> _Exercise goal_
Wherever "center" turns up in the entries, copy out the line that holds it.

> _Given records_

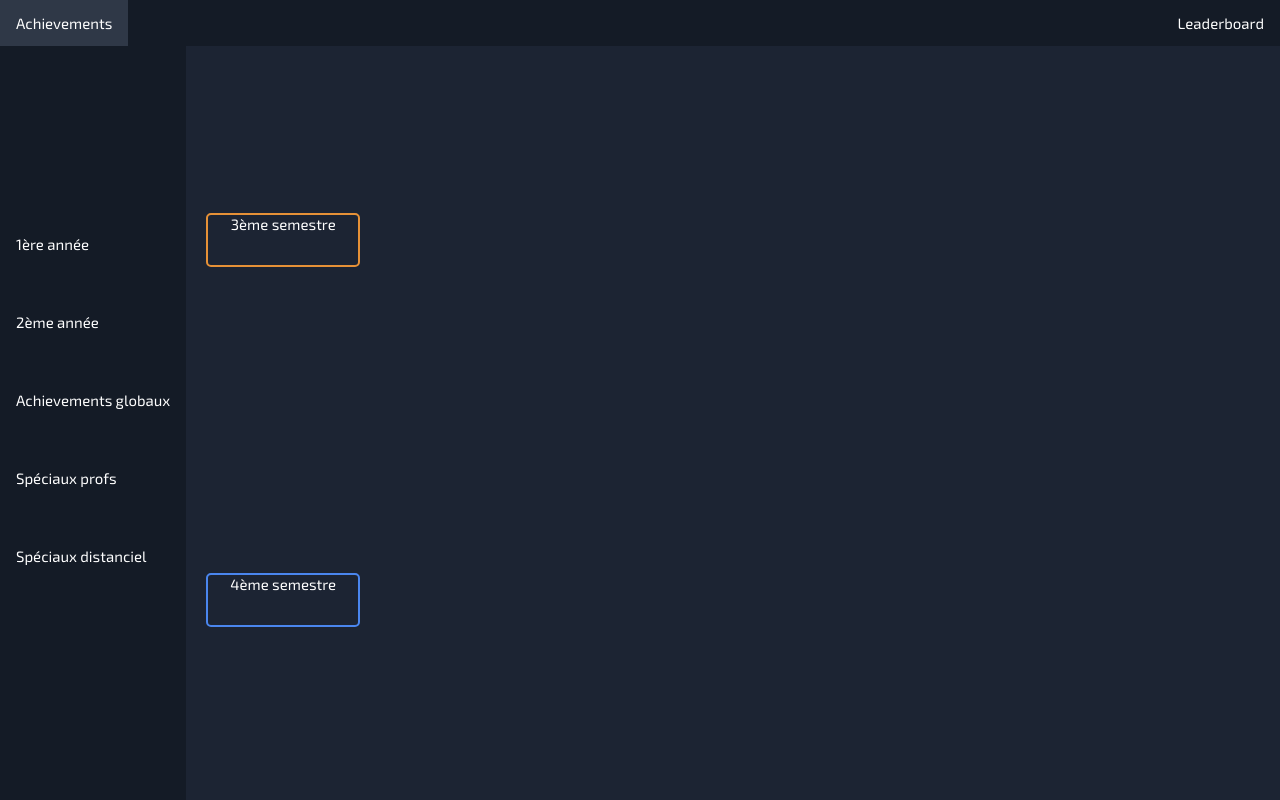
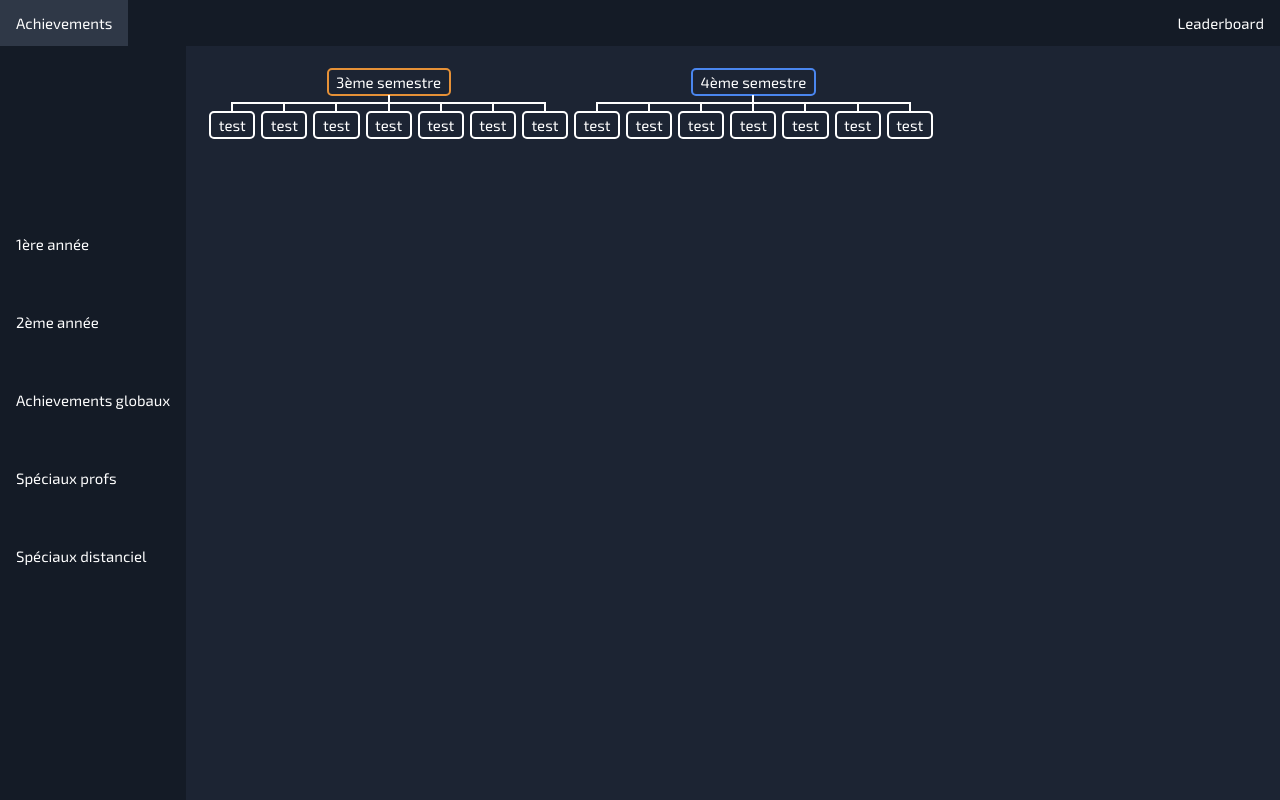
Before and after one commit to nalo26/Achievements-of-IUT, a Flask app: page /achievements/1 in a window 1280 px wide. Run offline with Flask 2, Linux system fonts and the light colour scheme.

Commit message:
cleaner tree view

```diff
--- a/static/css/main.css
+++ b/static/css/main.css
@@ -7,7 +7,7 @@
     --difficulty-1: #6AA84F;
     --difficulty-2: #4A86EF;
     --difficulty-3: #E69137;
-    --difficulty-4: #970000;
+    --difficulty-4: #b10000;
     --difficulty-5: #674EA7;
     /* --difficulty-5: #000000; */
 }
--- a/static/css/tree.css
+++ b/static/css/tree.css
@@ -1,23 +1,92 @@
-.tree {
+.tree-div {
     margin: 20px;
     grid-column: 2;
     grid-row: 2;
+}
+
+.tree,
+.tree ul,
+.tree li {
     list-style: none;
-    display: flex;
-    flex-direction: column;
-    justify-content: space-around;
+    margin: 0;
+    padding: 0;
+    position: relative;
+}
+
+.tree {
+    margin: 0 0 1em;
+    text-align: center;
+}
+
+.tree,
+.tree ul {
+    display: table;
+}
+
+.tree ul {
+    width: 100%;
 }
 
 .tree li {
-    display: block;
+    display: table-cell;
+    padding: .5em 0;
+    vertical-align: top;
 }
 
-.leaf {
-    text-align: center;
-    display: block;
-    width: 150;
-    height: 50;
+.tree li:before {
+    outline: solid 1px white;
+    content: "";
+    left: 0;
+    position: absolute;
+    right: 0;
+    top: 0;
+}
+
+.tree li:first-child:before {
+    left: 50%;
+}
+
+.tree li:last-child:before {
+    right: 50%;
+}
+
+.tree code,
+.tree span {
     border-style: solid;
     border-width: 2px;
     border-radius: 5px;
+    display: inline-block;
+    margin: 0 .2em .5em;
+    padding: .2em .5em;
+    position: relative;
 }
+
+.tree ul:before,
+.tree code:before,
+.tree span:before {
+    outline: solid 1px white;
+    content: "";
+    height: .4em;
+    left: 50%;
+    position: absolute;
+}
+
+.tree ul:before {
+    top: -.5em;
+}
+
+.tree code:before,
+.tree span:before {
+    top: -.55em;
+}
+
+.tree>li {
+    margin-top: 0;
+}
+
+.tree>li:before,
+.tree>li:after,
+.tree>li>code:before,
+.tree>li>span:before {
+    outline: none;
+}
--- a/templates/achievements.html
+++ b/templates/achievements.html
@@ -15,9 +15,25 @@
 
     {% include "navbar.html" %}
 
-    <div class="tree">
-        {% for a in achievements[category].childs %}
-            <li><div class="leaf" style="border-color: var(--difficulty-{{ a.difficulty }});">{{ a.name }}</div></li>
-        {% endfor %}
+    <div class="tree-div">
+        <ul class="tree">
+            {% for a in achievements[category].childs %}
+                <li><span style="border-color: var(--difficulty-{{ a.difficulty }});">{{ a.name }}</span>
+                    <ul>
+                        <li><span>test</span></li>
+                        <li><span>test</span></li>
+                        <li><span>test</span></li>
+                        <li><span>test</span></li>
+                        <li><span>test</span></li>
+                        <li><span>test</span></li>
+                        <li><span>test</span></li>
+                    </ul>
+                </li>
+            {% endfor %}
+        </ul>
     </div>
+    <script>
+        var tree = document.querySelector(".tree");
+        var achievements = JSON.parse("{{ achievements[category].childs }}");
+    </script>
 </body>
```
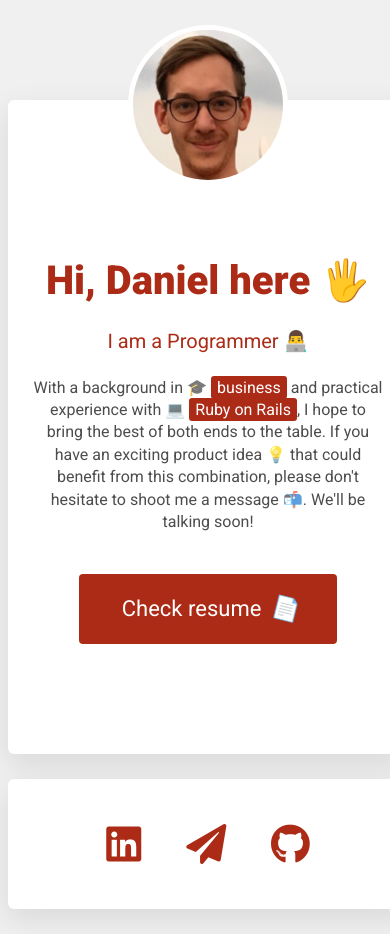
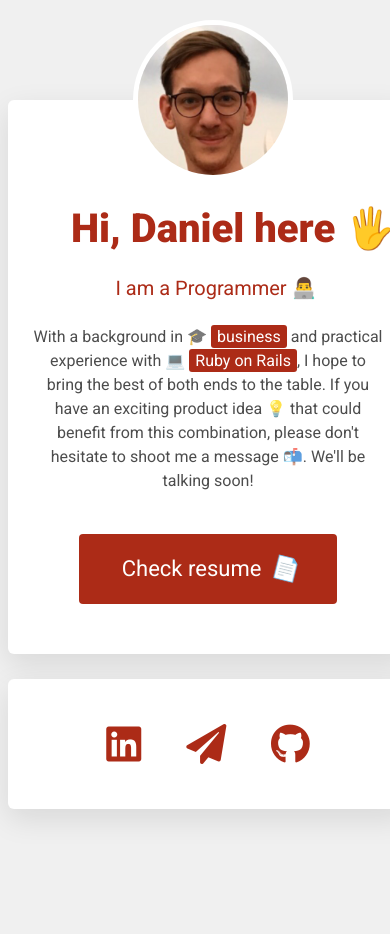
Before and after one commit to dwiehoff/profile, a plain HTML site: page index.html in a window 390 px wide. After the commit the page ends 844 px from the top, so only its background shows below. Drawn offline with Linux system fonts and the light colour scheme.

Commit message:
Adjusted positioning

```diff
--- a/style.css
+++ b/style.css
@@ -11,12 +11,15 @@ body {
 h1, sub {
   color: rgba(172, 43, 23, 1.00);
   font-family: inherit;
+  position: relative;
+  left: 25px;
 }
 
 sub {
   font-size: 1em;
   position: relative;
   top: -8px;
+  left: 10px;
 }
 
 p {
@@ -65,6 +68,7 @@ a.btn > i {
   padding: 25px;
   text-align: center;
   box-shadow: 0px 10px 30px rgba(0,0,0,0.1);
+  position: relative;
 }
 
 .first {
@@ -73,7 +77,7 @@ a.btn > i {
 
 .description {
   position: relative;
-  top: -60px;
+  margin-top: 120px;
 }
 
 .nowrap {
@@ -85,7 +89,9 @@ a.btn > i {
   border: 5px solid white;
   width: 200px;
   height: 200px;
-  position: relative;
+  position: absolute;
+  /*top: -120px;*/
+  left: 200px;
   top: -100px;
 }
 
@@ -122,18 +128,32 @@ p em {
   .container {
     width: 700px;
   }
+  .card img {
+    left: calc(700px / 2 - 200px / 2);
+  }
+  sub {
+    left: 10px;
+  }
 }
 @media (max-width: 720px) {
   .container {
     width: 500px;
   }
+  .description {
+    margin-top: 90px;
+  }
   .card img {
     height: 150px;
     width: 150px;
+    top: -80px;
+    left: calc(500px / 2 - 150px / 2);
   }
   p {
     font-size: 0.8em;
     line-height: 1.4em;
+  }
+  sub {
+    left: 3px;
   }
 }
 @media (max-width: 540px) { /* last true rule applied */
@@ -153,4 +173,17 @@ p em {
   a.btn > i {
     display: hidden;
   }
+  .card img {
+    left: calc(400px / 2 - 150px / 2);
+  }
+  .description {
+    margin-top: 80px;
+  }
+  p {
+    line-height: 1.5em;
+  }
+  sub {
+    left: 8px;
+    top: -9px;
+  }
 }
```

> _Response below_
+    text-align: center;
-    text-align: center;
   text-align: center;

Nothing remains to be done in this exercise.